» **DATA PROVIDED**
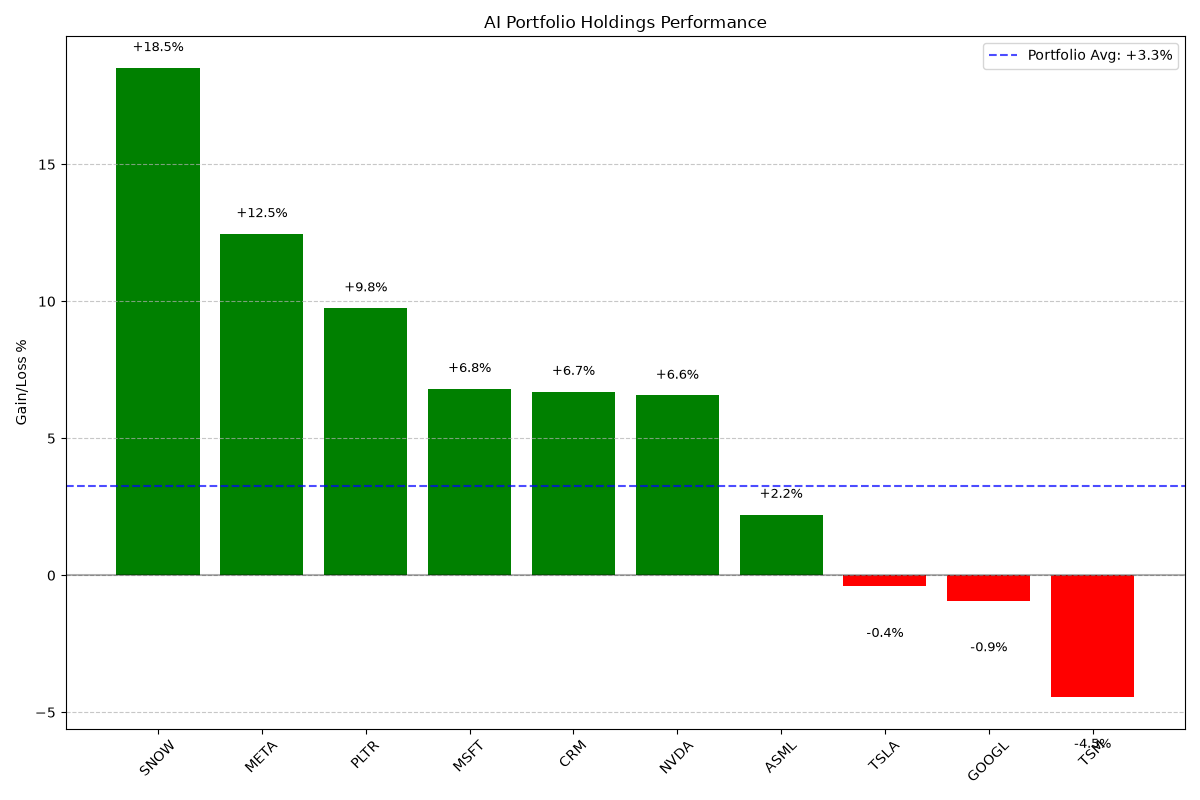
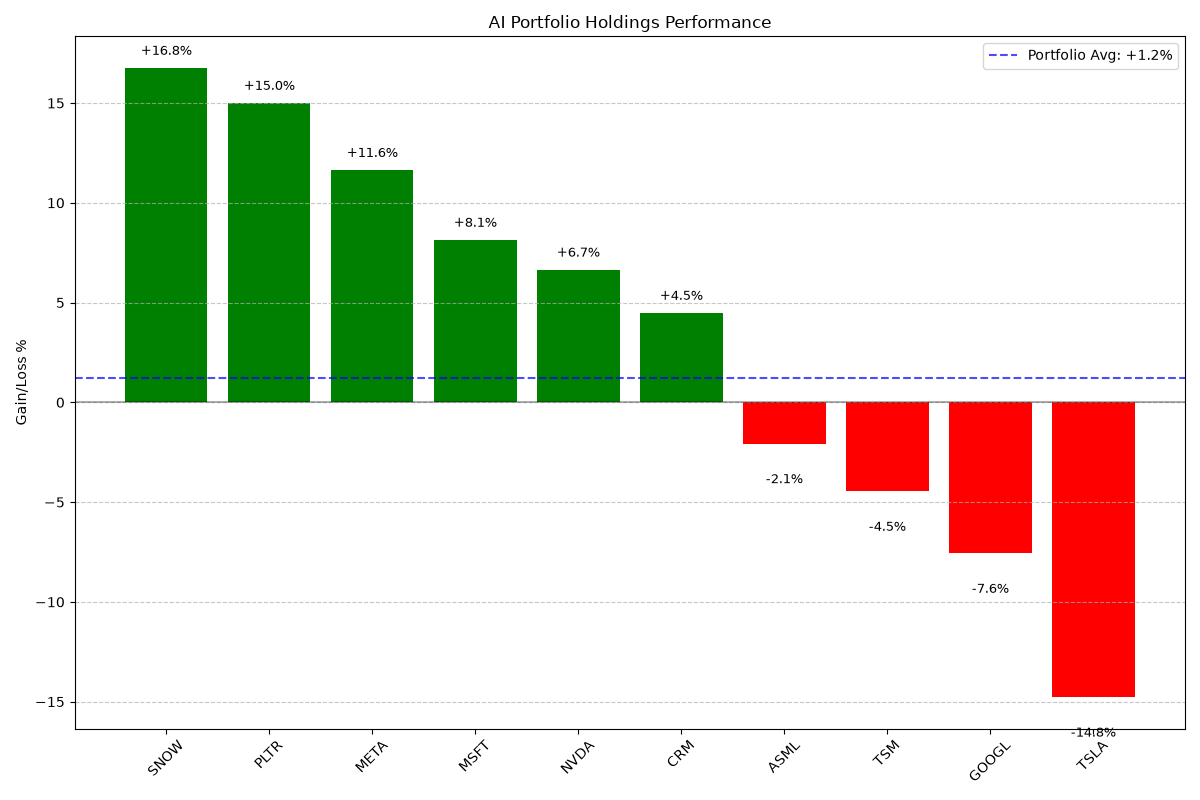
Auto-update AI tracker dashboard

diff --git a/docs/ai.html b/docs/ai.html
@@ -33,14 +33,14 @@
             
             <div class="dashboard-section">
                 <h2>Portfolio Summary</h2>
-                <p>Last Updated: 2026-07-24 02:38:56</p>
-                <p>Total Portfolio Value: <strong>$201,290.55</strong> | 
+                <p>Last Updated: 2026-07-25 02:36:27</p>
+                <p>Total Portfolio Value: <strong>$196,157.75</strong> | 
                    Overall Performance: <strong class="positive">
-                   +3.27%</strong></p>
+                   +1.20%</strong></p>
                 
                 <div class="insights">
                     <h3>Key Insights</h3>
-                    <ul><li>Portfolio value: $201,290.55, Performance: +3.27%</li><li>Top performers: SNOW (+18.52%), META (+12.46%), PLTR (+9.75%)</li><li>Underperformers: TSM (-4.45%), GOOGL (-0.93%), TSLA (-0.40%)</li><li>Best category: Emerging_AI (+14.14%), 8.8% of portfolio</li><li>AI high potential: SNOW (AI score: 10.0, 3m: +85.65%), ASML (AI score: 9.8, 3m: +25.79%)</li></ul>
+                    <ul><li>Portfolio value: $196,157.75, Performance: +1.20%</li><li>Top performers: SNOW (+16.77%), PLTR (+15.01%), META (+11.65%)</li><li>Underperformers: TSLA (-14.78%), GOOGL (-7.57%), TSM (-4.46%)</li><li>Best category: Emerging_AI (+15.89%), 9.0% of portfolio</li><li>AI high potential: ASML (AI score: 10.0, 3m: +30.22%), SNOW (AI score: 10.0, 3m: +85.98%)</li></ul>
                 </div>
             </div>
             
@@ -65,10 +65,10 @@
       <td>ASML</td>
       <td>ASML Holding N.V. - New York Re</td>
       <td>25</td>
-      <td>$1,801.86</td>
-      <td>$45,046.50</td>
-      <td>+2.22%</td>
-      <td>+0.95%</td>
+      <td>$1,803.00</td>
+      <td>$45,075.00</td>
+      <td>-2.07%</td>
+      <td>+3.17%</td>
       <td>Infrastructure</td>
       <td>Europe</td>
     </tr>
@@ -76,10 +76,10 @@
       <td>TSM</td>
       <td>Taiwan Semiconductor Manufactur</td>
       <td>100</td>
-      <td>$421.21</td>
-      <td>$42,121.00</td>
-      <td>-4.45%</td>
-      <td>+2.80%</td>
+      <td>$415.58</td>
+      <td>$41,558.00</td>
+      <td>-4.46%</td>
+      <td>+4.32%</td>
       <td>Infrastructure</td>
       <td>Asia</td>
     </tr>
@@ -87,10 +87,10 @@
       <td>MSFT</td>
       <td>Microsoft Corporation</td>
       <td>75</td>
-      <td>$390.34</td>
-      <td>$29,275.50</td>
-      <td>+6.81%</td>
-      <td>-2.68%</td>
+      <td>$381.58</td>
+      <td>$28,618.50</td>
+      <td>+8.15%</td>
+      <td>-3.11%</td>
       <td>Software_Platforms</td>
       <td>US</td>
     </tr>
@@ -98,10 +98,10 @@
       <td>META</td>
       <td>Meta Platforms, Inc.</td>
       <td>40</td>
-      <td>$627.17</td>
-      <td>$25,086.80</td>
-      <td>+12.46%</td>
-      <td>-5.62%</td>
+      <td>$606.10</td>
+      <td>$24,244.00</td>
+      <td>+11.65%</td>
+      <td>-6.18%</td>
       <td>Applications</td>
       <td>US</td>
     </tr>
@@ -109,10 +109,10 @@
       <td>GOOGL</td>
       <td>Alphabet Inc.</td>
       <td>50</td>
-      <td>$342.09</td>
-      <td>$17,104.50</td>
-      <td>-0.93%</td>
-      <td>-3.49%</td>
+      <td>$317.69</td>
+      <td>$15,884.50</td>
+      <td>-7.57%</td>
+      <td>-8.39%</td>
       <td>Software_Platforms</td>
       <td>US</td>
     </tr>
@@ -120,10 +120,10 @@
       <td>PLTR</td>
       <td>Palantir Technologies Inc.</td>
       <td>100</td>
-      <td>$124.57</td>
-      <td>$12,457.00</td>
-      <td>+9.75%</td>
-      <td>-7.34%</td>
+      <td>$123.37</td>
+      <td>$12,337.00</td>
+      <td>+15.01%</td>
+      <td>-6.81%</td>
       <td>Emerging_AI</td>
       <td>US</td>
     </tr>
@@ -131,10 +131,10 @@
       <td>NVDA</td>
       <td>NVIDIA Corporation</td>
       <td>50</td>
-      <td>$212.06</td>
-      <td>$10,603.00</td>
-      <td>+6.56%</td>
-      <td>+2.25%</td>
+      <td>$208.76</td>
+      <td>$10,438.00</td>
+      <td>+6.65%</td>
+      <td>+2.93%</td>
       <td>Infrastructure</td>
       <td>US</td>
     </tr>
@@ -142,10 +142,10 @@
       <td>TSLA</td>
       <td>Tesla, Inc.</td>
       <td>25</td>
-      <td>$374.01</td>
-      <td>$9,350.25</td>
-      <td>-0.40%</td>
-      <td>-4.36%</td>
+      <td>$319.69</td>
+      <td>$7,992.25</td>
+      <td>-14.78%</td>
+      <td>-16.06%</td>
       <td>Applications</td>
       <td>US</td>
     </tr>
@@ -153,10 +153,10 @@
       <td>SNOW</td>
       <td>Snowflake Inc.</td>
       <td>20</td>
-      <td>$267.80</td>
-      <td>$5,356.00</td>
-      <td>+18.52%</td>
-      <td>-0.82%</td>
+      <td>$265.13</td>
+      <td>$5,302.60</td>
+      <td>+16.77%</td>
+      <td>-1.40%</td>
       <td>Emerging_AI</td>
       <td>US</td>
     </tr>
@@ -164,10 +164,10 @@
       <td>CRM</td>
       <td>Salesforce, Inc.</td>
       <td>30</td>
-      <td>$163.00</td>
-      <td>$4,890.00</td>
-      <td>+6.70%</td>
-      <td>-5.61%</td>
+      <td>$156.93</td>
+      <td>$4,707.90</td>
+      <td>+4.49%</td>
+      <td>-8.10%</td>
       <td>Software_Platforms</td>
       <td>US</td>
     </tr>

» **PROBLEM TO WORK ON**
Pick out all lines from the data above in which the word "Total" appears.

» **RESULT OF THIS TASK**
-                <p>Total Portfolio Value: <strong>$201,290.55</strong> | 
+                <p>Total Portfolio Value: <strong>$196,157.75</strong> | 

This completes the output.